WHAT IS BEING ASKED —
Word for word, copy the data that follows and skip its pictures.

[[ MATERIAL FOR THIS TASK open ]]

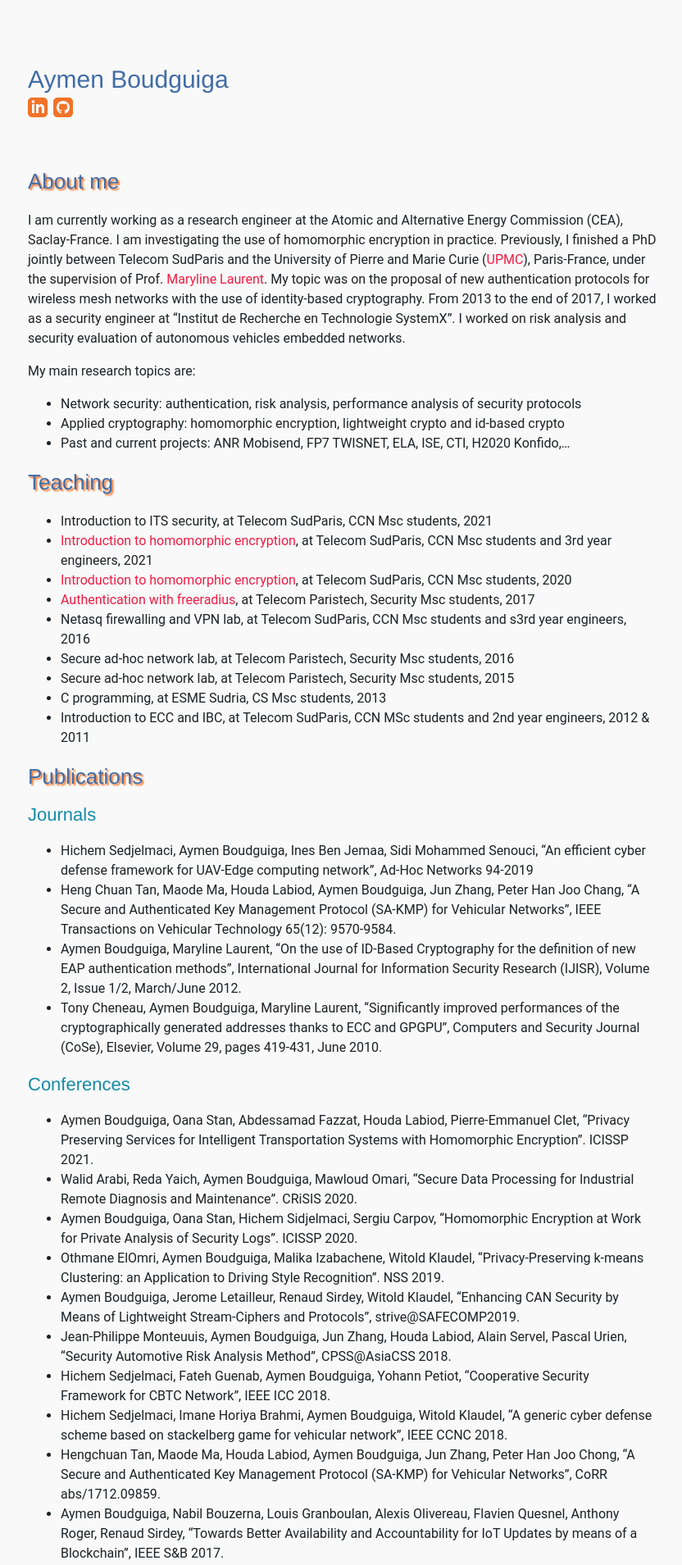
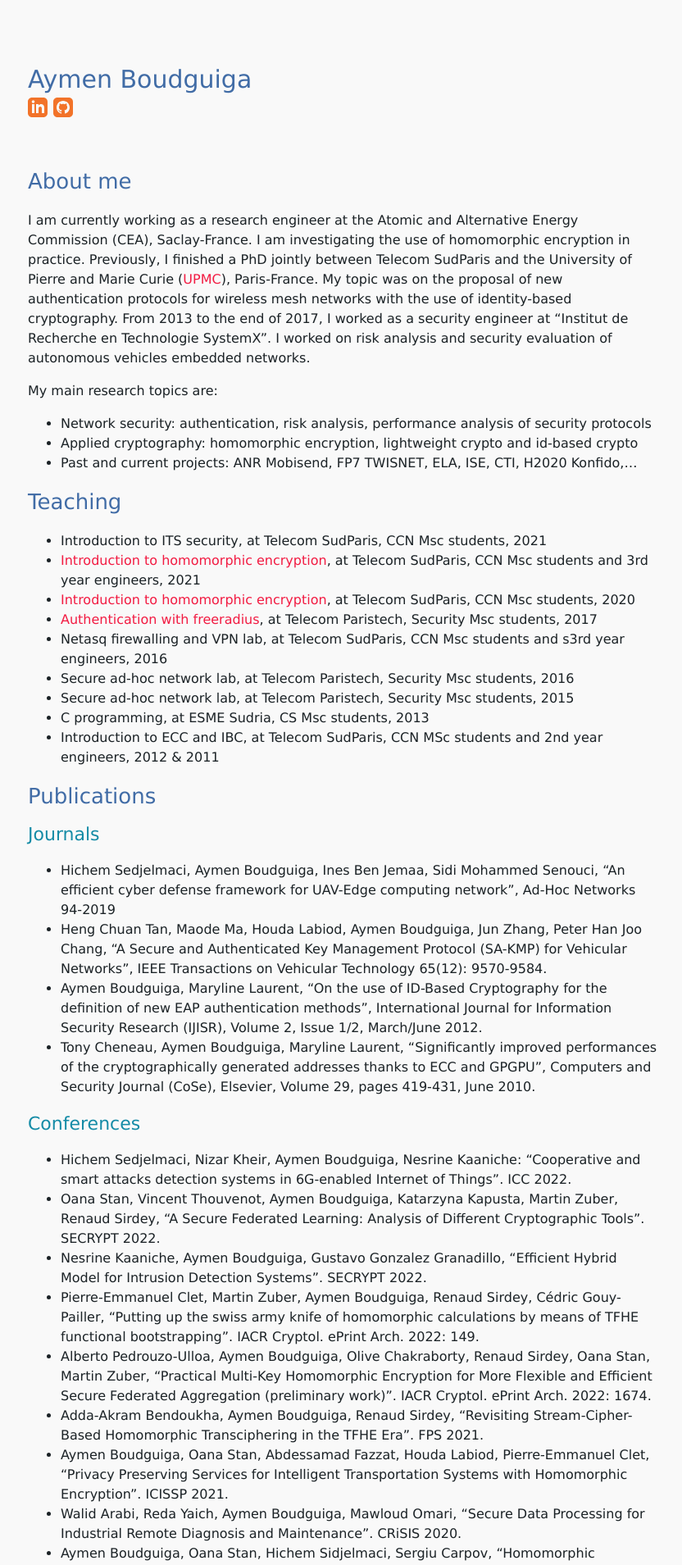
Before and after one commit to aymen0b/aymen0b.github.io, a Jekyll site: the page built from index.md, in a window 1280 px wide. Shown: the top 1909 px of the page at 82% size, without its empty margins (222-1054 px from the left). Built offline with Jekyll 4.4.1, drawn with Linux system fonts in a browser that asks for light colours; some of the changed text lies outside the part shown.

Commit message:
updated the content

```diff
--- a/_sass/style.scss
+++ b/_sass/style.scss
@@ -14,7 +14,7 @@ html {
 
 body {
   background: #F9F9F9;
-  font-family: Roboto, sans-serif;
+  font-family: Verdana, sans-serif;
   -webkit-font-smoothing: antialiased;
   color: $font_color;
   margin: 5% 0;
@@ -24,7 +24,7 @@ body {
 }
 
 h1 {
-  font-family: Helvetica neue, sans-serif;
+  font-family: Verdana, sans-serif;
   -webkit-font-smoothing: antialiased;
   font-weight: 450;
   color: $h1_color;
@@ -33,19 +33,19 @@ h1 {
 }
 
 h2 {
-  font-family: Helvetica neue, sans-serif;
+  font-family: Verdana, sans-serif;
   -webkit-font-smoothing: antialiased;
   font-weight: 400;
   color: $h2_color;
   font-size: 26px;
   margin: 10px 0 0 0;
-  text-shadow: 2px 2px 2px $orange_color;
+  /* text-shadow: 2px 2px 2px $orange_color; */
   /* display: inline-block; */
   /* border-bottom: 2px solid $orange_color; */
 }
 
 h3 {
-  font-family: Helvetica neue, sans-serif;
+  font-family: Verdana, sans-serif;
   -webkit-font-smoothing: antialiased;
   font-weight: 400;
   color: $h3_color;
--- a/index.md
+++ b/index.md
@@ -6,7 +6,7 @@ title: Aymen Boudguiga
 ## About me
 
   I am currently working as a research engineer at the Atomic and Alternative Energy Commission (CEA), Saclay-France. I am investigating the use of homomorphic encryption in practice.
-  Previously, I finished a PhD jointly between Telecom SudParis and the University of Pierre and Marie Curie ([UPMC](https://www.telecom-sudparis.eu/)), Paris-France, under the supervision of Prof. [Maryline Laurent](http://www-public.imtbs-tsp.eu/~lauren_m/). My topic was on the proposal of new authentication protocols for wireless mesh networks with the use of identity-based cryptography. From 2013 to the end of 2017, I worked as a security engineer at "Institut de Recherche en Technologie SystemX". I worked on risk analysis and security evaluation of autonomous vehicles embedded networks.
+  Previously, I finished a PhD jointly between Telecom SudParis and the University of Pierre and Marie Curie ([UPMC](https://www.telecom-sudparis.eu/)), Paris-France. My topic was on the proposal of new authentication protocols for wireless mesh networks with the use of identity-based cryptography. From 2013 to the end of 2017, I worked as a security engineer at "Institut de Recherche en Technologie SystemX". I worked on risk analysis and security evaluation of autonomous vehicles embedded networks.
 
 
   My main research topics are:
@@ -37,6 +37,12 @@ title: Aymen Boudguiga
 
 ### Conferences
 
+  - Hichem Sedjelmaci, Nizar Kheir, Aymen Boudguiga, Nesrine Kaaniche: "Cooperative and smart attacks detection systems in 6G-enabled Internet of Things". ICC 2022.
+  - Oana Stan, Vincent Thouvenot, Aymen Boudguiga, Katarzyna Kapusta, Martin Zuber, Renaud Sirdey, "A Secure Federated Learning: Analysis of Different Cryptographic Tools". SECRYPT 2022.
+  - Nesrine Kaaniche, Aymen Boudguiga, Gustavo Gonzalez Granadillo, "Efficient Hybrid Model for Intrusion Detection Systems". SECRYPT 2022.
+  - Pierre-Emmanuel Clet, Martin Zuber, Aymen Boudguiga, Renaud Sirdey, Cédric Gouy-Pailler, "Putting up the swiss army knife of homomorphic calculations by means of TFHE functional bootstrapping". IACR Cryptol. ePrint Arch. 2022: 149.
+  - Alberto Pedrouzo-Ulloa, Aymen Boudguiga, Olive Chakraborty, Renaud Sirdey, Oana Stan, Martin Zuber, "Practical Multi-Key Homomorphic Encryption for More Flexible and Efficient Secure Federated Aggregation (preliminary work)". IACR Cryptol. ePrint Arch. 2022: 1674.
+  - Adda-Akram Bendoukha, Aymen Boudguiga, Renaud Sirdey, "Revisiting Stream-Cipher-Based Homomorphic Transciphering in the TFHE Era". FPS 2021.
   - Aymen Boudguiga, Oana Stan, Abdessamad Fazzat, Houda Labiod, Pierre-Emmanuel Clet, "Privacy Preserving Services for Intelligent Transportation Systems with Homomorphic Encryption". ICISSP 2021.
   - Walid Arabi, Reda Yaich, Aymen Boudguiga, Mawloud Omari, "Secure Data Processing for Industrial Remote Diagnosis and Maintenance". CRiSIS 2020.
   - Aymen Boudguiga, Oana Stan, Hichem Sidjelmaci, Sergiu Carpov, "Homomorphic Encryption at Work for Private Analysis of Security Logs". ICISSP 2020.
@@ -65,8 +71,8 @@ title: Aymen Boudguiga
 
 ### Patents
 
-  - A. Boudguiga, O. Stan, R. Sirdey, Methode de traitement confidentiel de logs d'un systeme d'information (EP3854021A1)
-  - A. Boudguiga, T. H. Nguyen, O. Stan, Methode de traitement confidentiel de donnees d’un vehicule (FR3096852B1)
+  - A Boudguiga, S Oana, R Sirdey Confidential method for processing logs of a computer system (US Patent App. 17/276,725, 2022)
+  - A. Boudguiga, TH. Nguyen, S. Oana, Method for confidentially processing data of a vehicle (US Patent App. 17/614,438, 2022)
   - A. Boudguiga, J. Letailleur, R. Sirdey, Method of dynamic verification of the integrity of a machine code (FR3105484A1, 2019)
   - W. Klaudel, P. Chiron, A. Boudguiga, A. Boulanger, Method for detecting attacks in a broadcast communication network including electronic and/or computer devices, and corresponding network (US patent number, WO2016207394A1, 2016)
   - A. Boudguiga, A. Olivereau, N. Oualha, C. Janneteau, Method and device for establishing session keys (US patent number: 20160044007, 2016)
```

[[ MATERIAL FOR THIS TASK closed ]]

WORKED SOLUTION —
Before and after one commit to aymen0b/aymen0b.github.io, a Jekyll site: the page built from index.md, in a window 1280 px wide. Shown: the top 1909 px of the page at 82% size, without its empty margins (222-1054 px from the left). Built offline with Jekyll 4.4.1, drawn with Linux system fonts in a browser that asks for light colours; some of the changed text lies outside the part shown.

Commit message:
updated the content

```diff
--- a/_sass/style.scss
+++ b/_sass/style.scss
@@ -14,7 +14,7 @@ html {
 
 body {
   background: #F9F9F9;
-  font-family: Roboto, sans-serif;
+  font-family: Verdana, sans-serif;
   -webkit-font-smoothing: antialiased;
   color: $font_color;
   margin: 5% 0;
@@ -24,7 +24,7 @@ body {
 }
 
 h1 {
-  font-family: Helvetica neue, sans-serif;
+  font-family: Verdana, sans-serif;
   -webkit-font-smoothing: antialiased;
   font-weight: 450;
   color: $h1_color;
@@ -33,19 +33,19 @@ h1 {
 }
 
 h2 {
-  font-family: Helvetica neue, sans-serif;
+  font-family: Verdana, sans-serif;
   -webkit-font-smoothing: antialiased;
   font-weight: 400;
   color: $h2_color;
   font-size: 26px;
   margin: 10px 0 0 0;
-  text-shadow: 2px 2px 2px $orange_color;
+  /* text-shadow: 2px 2px 2px $orange_color; */
   /* display: inline-block; */
   /* border-bottom: 2px solid $orange_color; */
 }
 
 h3 {
-  font-family: Helvetica neue, sans-serif;
+  font-family: Verdana, sans-serif;
   -webkit-font-smoothing: antialiased;
   font-weight: 400;
   color: $h3_color;
--- a/index.md
+++ b/index.md
@@ -6,7 +6,7 @@ title: Aymen Boudguiga
 ## About me
 
   I am currently working as a research engineer at the Atomic and Alternative Energy Commission (CEA), Saclay-France. I am investigating the use of homomorphic encryption in practice.
-  Previously, I finished a PhD jointly between Telecom SudParis and the University of Pierre and Marie Curie ([UPMC](https://www.telecom-sudparis.eu/)), Paris-France, under the supervision of Prof. [Maryline Laurent](http://www-public.imtbs-tsp.eu/~lauren_m/). My topic was on the proposal of new authentication protocols for wireless mesh networks with the use of identity-based cryptography. From 2013 to the end of 2017, I worked as a security engineer at "Institut de Recherche en Technologie SystemX". I worked on risk analysis and security evaluation of autonomous vehicles embedded networks.
+  Previously, I finished a PhD jointly between Telecom SudParis and the University of Pierre and Marie Curie ([UPMC](https://www.telecom-sudparis.eu/)), Paris-France. My topic was on the proposal of new authentication protocols for wireless mesh networks with the use of identity-based cryptography. From 2013 to the end of 2017, I worked as a security engineer at "Institut de Recherche en Technologie SystemX". I worked on risk analysis and security evaluation of autonomous vehicles embedded networks.
 
 
   My main research topics are:
@@ -37,6 +37,12 @@ title: Aymen Boudguiga
 
 ### Conferences
 
+  - Hichem Sedjelmaci, Nizar Kheir, Aymen Boudguiga, Nesrine Kaaniche: "Cooperative and smart attacks detection systems in 6G-enabled Internet of Things". ICC 2022.
+  - Oana Stan, Vincent Thouvenot, Aymen Boudguiga, Katarzyna Kapusta, Martin Zuber, Renaud Sirdey, "A Secure Federated Learning: Analysis of Different Cryptographic Tools". SECRYPT 2022.
+  - Nesrine Kaaniche, Aymen Boudguiga, Gustavo Gonzalez Granadillo, "Efficient Hybrid Model for Intrusion Detection Systems". SECRYPT 2022.
+  - Pierre-Emmanuel Clet, Martin Zuber, Aymen Boudguiga, Renaud Sirdey, Cédric Gouy-Pailler, "Putting up the swiss army knife of homomorphic calculations by means of TFHE functional bootstrapping". IACR Cryptol. ePrint Arch. 2022: 149.
+  - Alberto Pedrouzo-Ulloa, Aymen Boudguiga, Olive Chakraborty, Renaud Sirdey, Oana Stan, Martin Zuber, "Practical Multi-Key Homomorphic Encryption for More Flexible and Efficient Secure Federated Aggregation (preliminary work)". IACR Cryptol. ePrint Arch. 2022: 1674.
+  - Adda-Akram Bendoukha, Aymen Boudguiga, Renaud Sirdey, "Revisiting Stream-Cipher-Based Homomorphic Transciphering in the TFHE Era". FPS 2021.
   - Aymen Boudguiga, Oana Stan, Abdessamad Fazzat, Houda Labiod, Pierre-Emmanuel Clet, "Privacy Preserving Services for Intelligent Transportation Systems with Homomorphic Encryption". ICISSP 2021.
   - Walid Arabi, Reda Yaich, Aymen Boudguiga, Mawloud Omari, "Secure Data Processing for Industrial Remote Diagnosis and Maintenance". CRiSIS 2020.
   - Aymen Boudguiga, Oana Stan, Hichem Sidjelmaci, Sergiu Carpov, "Homomorphic Encryption at Work for Private Analysis of Security Logs". ICISSP 2020.
@@ -65,8 +71,8 @@ title: Aymen Boudguiga
 
 ### Patents
 
-  - A. Boudguiga, O. Stan, R. Sirdey, Methode de traitement confidentiel de logs d'un systeme d'information (EP3854021A1)
-  - A. Boudguiga, T. H. Nguyen, O. Stan, Methode de traitement confidentiel de donnees d’un vehicule (FR3096852B1)
+  - A Boudguiga, S Oana, R Sirdey Confidential method for processing logs of a computer system (US Patent App. 17/276,725, 2022)
+  - A. Boudguiga, TH. Nguyen, S. Oana, Method for confidentially processing data of a vehicle (US Patent App. 17/614,438, 2022)
   - A. Boudguiga, J. Letailleur, R. Sirdey, Method of dynamic verification of the integrity of a machine code (FR3105484A1, 2019)
   - W. Klaudel, P. Chiron, A. Boudguiga, A. Boulanger, Method for detecting attacks in a broadcast communication network including electronic and/or computer devices, and corresponding network (US patent number, WO2016207394A1, 2016)
   - A. Boudguiga, A. Olivereau, N. Oualha, C. Janneteau, Method and device for establishing session keys (US patent number: 20160044007, 2016)
```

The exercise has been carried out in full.